Supplied data:

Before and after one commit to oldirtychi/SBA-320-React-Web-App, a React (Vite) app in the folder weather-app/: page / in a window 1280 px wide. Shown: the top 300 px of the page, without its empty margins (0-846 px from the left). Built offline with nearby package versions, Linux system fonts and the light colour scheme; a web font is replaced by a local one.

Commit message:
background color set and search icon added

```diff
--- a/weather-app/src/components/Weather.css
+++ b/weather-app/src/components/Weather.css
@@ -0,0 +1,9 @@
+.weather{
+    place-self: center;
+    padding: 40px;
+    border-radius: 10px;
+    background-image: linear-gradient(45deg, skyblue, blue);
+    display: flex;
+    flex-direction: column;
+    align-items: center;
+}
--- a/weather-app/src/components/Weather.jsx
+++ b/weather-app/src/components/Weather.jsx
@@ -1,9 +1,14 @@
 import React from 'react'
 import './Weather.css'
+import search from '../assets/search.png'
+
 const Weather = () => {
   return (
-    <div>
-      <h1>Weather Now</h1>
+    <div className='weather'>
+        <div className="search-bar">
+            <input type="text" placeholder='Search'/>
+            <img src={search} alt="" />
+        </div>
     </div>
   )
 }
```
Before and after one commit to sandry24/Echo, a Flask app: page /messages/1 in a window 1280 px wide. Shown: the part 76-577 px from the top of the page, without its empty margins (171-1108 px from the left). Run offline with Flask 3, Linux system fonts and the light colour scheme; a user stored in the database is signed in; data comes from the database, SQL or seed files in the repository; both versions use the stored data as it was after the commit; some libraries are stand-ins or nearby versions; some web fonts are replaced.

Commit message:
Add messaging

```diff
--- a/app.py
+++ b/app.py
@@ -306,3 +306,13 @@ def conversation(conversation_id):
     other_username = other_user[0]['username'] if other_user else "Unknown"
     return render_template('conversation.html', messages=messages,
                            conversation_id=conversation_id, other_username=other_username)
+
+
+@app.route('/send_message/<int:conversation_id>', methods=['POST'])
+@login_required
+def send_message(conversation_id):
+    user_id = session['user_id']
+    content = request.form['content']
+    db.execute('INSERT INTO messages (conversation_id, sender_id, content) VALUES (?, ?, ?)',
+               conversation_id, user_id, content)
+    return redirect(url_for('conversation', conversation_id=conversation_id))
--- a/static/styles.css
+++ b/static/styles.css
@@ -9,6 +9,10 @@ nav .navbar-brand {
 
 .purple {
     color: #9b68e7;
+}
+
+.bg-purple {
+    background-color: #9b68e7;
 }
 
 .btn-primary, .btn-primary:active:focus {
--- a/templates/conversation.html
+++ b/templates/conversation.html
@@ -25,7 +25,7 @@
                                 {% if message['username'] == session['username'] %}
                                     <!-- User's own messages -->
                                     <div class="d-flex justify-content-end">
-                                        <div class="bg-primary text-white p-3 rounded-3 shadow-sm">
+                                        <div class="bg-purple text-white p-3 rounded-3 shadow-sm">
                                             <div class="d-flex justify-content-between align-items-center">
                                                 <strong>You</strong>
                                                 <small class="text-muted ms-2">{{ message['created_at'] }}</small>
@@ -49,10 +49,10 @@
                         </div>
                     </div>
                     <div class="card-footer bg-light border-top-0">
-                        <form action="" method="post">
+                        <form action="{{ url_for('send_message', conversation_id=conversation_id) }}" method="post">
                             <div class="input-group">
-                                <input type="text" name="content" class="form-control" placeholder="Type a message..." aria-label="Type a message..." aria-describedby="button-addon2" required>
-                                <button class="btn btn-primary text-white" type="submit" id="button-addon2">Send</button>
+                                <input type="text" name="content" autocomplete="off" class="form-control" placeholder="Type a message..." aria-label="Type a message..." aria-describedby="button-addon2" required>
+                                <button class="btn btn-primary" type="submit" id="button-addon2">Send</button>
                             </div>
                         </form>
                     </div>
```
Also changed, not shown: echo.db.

Description of the task:
Find the word "purple" in the records, and report each line that has it.

Solution for this exercise:
 .purple {
+.bg-purple {
+                                        <div class="bg-purple text-white p-3 rounded-3 shadow-sm">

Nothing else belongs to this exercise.